What's new with Trade Secrets?

With the tennis, the world cup, President Trump’s visit, the heatwave and the endless Brexit drama, it may have escaped you that on 9 June 2018 the Trade Secrets (Enforcement, etc) Regulations 2018 came into force. Here’s a quick summary of what you need to know when dealing with the errant employee who has run off with the Company’s pricing structure, tender information or marketing policy.

 

The aims of the EU Directive which was implemented by the Regulations are:

 

  1. to harmonise the existing patchwork protection and
  2. to provide a common framework for the minimum standards that member states must provide for the protection of trade secrets.

 

At a time when trade secrets become increasingly valuable business assets, it is vital to know where the new law stands. This provides further clarity and potentially an addition to any letter before action or a “cease and desist” letter, and request for undertakings against former employees who have run off with their employer’s confidential information, pricing structures etc and the new employer who could benefit from such information. It improves on the current common law position in relation to ‘confidential information’ and so called ‘Trade Secrets’.

 

1. Defining ‘trade secret’

Regulation 2 tackles the definitions of certain terms. Most importantly ‘trade secret’ “means information which:

  1. is secret in the sense that it is not as a body or in the precise configuration and assembly of its components, generally known among, or readily accessible to, persons within the circles that normally deal with the kind of information in question;
  2. has commercial value because it is secret, and
  3. has been subject to reasonable steps under the circumstances, by the person lawfully in control of the information to keep it secret”.

 

The Government’s view is that the definition of a trade secret is imprecise and leaves much scope for argument as to whether its three elements are made out.. However, there are also views to suggest that the scope is arguably narrower than current UK law. ‘Trade secret(s)’ have been substituted for the UK term ‘confidential information’. Issues of ‘confidential information’ have been dealt with through caselaw up until now. Our law is well developed on this. Now, there are three parts to consider. It may be the case that the scope is narrower. Currently, proof of the steps to keep the trade secret confidential is an evidential matter and it is for the Company to substantiate that there is a protectable trade secret which is not information already in the public domain.

 

2. Limitation periods
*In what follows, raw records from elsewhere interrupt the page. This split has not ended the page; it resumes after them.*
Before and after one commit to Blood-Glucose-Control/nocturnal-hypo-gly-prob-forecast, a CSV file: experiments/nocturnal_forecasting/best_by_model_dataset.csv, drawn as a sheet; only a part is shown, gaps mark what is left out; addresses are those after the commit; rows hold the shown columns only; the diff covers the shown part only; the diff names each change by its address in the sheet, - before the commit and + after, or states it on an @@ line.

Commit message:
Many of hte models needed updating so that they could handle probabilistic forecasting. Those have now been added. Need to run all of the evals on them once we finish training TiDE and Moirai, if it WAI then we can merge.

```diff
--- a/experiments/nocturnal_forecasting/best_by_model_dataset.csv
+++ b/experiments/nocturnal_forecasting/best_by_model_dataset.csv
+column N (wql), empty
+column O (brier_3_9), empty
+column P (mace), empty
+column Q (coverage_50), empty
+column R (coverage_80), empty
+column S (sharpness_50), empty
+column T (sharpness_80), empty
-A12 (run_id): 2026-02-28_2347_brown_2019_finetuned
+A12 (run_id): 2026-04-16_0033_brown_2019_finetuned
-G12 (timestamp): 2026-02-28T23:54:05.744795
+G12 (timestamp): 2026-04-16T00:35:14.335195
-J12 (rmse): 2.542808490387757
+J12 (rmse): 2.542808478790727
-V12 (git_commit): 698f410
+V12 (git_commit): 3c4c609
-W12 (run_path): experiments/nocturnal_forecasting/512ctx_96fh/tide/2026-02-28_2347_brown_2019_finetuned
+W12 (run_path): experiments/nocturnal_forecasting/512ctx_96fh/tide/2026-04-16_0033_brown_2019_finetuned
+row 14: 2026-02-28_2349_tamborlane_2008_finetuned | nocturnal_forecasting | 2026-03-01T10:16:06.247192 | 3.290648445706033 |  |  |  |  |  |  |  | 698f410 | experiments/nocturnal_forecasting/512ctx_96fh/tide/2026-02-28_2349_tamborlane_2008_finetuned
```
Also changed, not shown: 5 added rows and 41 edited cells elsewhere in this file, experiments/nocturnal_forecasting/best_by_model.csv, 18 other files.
According to Regulations 4-9, the duration of a limitation period should not exceed 6 years. The further details are left up to individual member states. The limitation period for bringing a claim under the Regulations is 6 years in England and Wales. The 6-year period within England and Wales reflect the breach of contract provisions in the Limitation Act 1980 and begin with the later of:

  1. the date on which the unlawful acquisition, use or disclosure that is the subject of the claim ceases; and
  2. the day of knowledge of the trade secret holder.
     

3. Wider protection

Regulation 3 considers there to be unlawfulness in the use, acquisition or disclosure of a trade secret when there is a breach of confidence in doing so. Where wider protection is considered, an employer can apply to obtain an injunction or damages that is not listed in the Regulations. This is only if it complies with the safeguards referred to in Article 1. The measures applied for can be used as an alternative to the remedies provided in the Regulations.

 

4. Preservation of confidentiality of trade secrets in the course of proceedings

Regulation 10(4) enables courts to maintain the preservation of confidentiality during legal proceedings. An employer can apply for, or a court can make the following orders on its own initiative:

  1. restrict access to any document containing an alleged trade secret to a limited number of persons;
  2. restrict access to hearings where (alleged) trade secrets may be disclosed to a limited number of persons;
  3. make available a non-confidential version of any judicial decision in which trade secrets have been redacted.

A court must take into account:

  1. the need to ensure the right to an effective remedy and to a fair trial;
  2. the legitimate interest of the parties; and
  3. any potential harm for the parties (including third parties where appropriate).
     

5. Measures

With Regulations 11-15, the court can make temporary and final measures. These measures can include the disallowing of the unlawful activity involving a trade secret and seizing the delivery of goods that contain the infringed product.

 

6. Damages

According to Regulation 16, the court may order compensation instead of ordering the measures mentioned in regulations 11-15. The damages awarded to the trade secret holder must reflect the detriment they suffered. When considering damages, the court will take into account all the circumstances. The Directive says that this includes two areas; economic and non-economic. Negative economic consequences will include any unfair profits made by the infringer and the economic detriment to the trade secrets holder. Non-economic factors include moral prejudice caused to the trade secrets holder by the unlawful activity involving the trade secret.

 

7. Proceedings to which these regulations apply

These regulations apply to claims involving unlawful activity with a trade secret(s) brought on or after 9 June 2018.

 

Conclusion

There is no case law yet on these very new regulations.  It is certainly worth including where appropriate the breach of the regulations in any cease and desist letters or any pre-action letters requesting undertakings from former employees and their new employers. Companies may also consider reviewing their restrictive covenants and internal policies to reflect this change in the law.

 

Heather Platt